# Material for this exercise

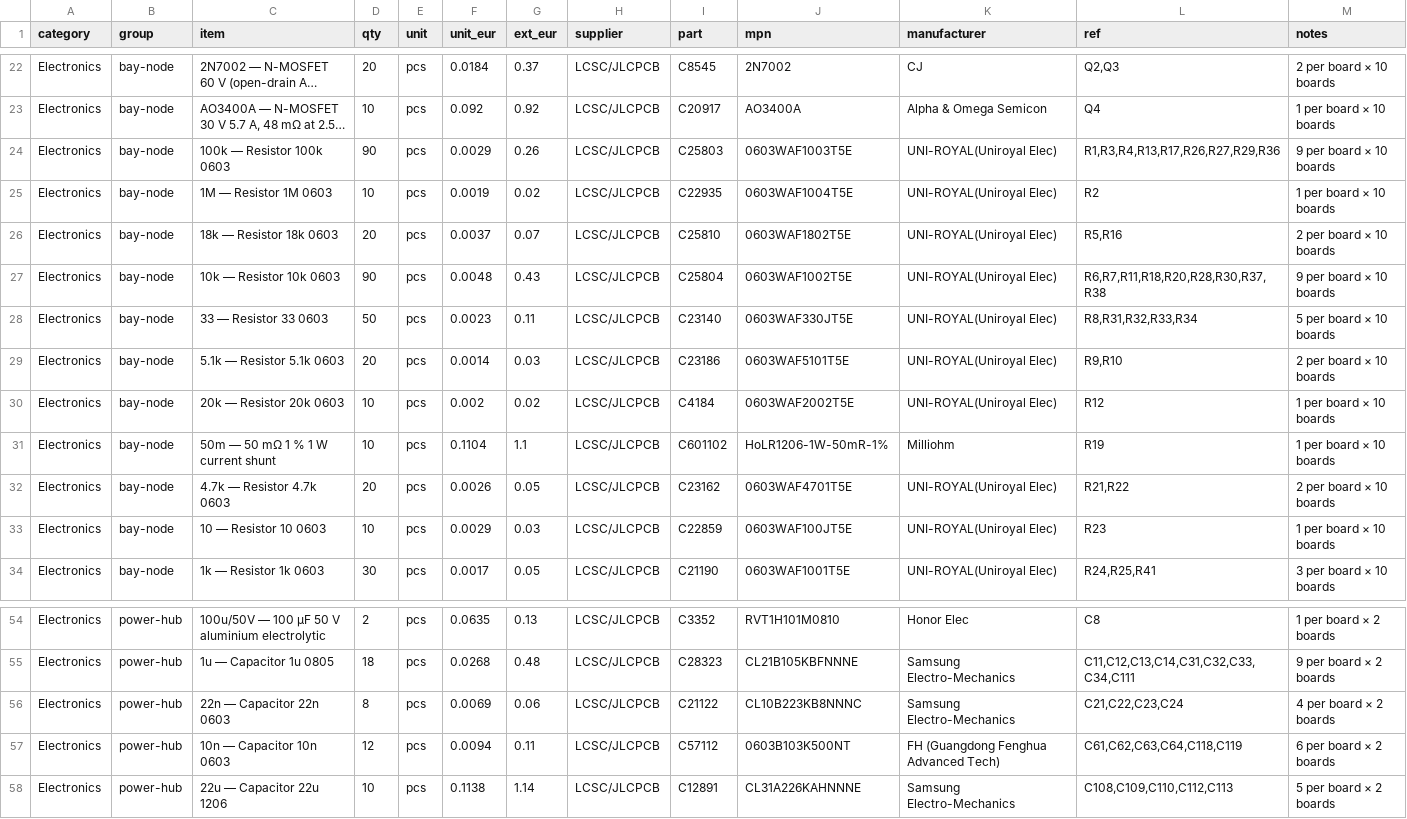
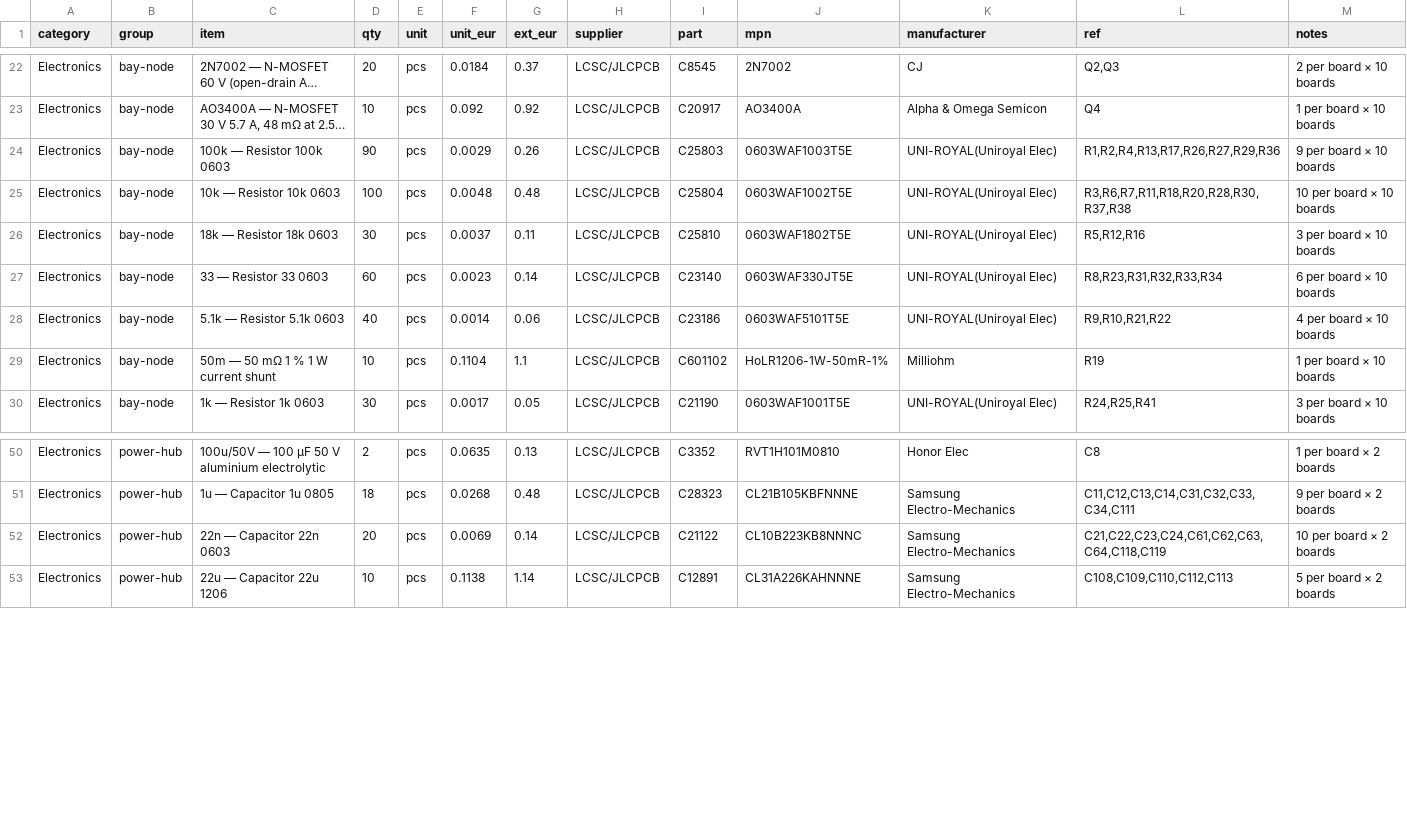
Before and after one commit to kartben/hw-testing-rack, a CSV file: bom/rack-bom.csv, drawn as a sheet; only a part is shown, gaps mark what is left out; long unchanged cells end in …; removed rows and columns are numbered as before the commit, all else as after; the diff covers the shown part only; the diff names each change by its address in the sheet, - before the commit and + after, or states it on an @@ line.

```diff
--- a/bom/rack-bom.csv
+++ b/bom/rack-bom.csv
-L24 (ref): R1,R3,R4,R13,R17,R26,R27,R29,R36
+L24 (ref): R1,R2,R4,R13,R17,R26,R27,R29,R36
-C25 (item): 1M — Resistor 1M 0603
+C25 (item): 10k — Resistor 10k 0603
-D25 (qty): 10
+D25 (qty): 100
-F25 (unit_eur): 0.0019
+F25 (unit_eur): 0.0048
-G25 (ext_eur): 0.02
+G25 (ext_eur): 0.48
-I25 (part): C22935
+I25 (part): C25804
-J25 (mpn): 0603WAF1004T5E
+J25 (mpn): 0603WAF1002T5E
-L25 (ref): R2
+L25 (ref): R3,R6,R7,R11,R18,R20,R28,R30,R37,R38
-M25 (notes): 1 per board × 10 boards
+M25 (notes): 10 per board × 10 boards
-D26 (qty): 20
+D26 (qty): 30
-G26 (ext_eur): 0.07
+G26 (ext_eur): 0.11
-L26 (ref): R5,R16
+L26 (ref): R5,R12,R16
-M26 (notes): 2 per board × 10 boards
+M26 (notes): 3 per board × 10 boards
-row 27: Electronics | bay-node | 10k — Resistor 10k 0603 | 90 | pcs | 0.0048 | 0.43 | LCSC/JLCPCB | C25804 | 0603WAF1002T5E | UNI-ROYAL(Uniroyal Elec) | R6,R7,R11,R18,R20,R28,R30,R37,R38 | 9 per board × 10 boards
-D27 (qty): 50
+D27 (qty): 60
-G27 (ext_eur): 0.11
+G27 (ext_eur): 0.14
-L27 (ref): R8,R31,R32,R33,R34
+L27 (ref): R8,R23,R31,R32,R33,R34
-M27 (notes): 5 per board × 10 boards
+M27 (notes): 6 per board × 10 boards
-D28 (qty): 20
+D28 (qty): 40
-G28 (ext_eur): 0.03
+G28 (ext_eur): 0.06
-L28 (ref): R9,R10
+L28 (ref): R9,R10,R21,R22
-M28 (notes): 2 per board × 10 boards
+M28 (notes): 4 per board × 10 boards
-row 30: Electronics | bay-node | 20k — Resistor 20k 0603 | 10 | pcs | 0.002 | 0.02 | LCSC/JLCPCB | C4184 | 0603WAF2002T5E | UNI-ROYAL(Uniroyal Elec) | R12 | 1 per board × 10 boards
-row 32: Electronics | bay-node | 4.7k — Resistor 4.7k 0603 | 20 | pcs | 0.0026 | 0.05 | LCSC/JLCPCB | C23162 | 0603WAF4701T5E | UNI-ROYAL(Uniroyal Elec) | R21,R22 | 2 per board × 10 boards
-row 33: Electronics | bay-node | 10 — Resistor 10 0603 | 10 | pcs | 0.0029 | 0.03 | LCSC/JLCPCB | C22859 | 0603WAF100JT5E | UNI-ROYAL(Uniroyal Elec) | R23 | 1 per board × 10 boards
-D52 (qty): 8
+D52 (qty): 20
-G52 (ext_eur): 0.06
+G52 (ext_eur): 0.14
-L52 (ref): C21,C22,C23,C24
+L52 (ref): C21,C22,C23,C24,C61,C62,C63,C64,C118,C119
-M52 (notes): 4 per board × 2 boards
+M52 (notes): 10 per board × 2 boards
-row 57: Electronics | power-hub | 10n — Capacitor 10n 0603 | 12 | pcs | 0.0094 | 0.11 | LCSC/JLCPCB | C57112 | 0603B103K500NT | FH (Guangdong Fenghua Advanced Tech) | C61,C62,C63,C64,C118,C119 | 6 per board × 2 boards
```
Also changed, not shown: 12 edited cells elsewhere in this file, electronics/bay-node/bay-node-bom.csv, electronics/bay-node/fab/bay-node-bom-jlcpcb.csv, 18 other files.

# Work task
Among the lines above, return each one holding the string "item".

# Response to the exercise
-C25 (item): 1M — Resistor 1M 0603
+C25 (item): 10k — Resistor 10k 0603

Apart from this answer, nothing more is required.